Like my father before me, I have had a love affair for French aesthetics, particularly the whimsical designs and patterns associated with Marie Antoinette. Her love of pastels, hair ornaments, and pastoral leisure, set against the iconic and gilded design of the Palace of Versailles, has made her both accessible and legendary. By far my favorite historical figure, a misunderstood, flamboyant—yet grounded—monarch, I have eaten eclairs outside of her Petite Trianon in homage and spent hours wandering the sculpted lawns in view of the palace. I even got married in the neighboring town — in the music hall of her famous, flirtatious rival, the Madame du Berry.
And yet, everything I’ve read about Marie is that, deep down, she yearned for a rural, peaceful life. The quiet of tending sheep. The hamlet, hidden away in the woods. Normality. So it’s no wonder that upon reading about her private garden, designed and completed only years before her imprisonment during the French Revolution, that it was a design made for quiet solitude. Wandering. Meandering. A place to become lost in beauty. This is also what I look to nature for: a place to hear my thoughts, to meditate on motivations of the heart, and breathe into the present. This garden design makes her human and a lover of beautiful flowers. Who could fault her for that?

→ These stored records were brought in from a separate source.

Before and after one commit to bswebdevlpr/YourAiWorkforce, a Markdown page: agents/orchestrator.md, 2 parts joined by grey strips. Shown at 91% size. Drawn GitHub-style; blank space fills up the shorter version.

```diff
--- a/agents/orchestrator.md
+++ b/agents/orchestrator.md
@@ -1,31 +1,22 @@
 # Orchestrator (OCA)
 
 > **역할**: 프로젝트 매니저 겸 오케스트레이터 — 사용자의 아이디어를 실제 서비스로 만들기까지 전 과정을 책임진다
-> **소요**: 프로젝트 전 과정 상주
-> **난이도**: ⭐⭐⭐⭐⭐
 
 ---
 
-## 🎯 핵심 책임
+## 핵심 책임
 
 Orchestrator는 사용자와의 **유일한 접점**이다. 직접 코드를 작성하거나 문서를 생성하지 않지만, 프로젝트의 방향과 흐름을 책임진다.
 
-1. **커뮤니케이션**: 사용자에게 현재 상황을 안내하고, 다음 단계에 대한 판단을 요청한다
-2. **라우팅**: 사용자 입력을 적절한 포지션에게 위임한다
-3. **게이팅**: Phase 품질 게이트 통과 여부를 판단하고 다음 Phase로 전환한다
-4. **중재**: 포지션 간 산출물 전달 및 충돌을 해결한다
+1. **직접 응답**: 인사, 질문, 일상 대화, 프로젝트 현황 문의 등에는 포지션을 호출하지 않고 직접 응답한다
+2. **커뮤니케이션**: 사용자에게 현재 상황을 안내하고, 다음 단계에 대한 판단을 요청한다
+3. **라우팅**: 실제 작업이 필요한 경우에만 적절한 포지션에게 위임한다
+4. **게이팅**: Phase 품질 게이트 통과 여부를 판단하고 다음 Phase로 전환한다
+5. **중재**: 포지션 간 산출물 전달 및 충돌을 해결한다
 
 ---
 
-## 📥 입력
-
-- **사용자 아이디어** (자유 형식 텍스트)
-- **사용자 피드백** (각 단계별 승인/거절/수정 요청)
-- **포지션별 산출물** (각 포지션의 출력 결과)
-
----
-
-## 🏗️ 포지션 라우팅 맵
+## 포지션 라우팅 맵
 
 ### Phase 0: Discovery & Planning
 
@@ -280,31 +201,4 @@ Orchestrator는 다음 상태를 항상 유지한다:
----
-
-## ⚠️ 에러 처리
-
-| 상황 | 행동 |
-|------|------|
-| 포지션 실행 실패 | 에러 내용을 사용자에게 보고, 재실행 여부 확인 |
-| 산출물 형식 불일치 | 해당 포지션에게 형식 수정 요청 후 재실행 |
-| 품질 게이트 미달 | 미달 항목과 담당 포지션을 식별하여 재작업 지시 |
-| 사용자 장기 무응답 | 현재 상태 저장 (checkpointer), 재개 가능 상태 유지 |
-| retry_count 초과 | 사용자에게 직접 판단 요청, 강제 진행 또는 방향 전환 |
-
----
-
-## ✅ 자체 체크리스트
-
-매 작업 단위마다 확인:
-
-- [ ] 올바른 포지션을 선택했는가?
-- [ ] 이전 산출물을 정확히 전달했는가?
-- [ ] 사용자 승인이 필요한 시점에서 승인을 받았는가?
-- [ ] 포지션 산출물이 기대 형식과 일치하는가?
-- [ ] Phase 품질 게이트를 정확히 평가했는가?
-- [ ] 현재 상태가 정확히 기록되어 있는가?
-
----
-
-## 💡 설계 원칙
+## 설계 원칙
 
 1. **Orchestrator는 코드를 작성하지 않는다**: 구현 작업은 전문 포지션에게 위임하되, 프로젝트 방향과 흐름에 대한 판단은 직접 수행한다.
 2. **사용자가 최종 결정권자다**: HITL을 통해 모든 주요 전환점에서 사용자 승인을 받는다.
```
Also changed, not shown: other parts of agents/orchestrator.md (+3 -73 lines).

What surprised me most about this plot, however, was not the expense, nor that it was being replanted all these years later. No, what struck me most was Marie Antoinette’s favorite tree: the tulip poplar. The French aristocracy spent tons of money bringing exotic plants to decorate their gardens, to tease their court with magnificent smells, and to showcase the power of the French empire. And yet, this modest plant, a tree that I noticed in the backyard of my childhood home but two years ago, lives here with me in New Jersey — a decidedly different place than Versailles.
Marie Antoinette’s favorite tree, to her an exotic specimen to be cherished and planted across the world, is one that I’ve taken for granted in my own backyard.
Since learning this, I look at this tree differently, paying it the respect I think it’s due. Not because it has been reframed for me as a tree of royalty (okay, well maybe a little of that), but because it is a beautiful tree. Perhaps I’ve taken it for granted; the yellow cups, the pin-straightness of its trunk, or the shelter it provides for so many small birds. To think, all this time, I yearned to be closer to Marie Antoinette’s aesthetic, and yet, I grew up with a piece of it all along.
Note on the photography: I put together these photographs of the flowers in my yard that I think Marie Antoinette would have loved. The tulip poplar flower in different life cycles represents the renewal of her garden after all these years, her death, iconic youth, and the seed of the design being reborn for us to enjoy once more! The Pride of Rochester flowers reminded me of the fringe flowers in her garden design, and, as I always associate Marie with soft, pink roses like the one in this iconic painting of her, I included those as well!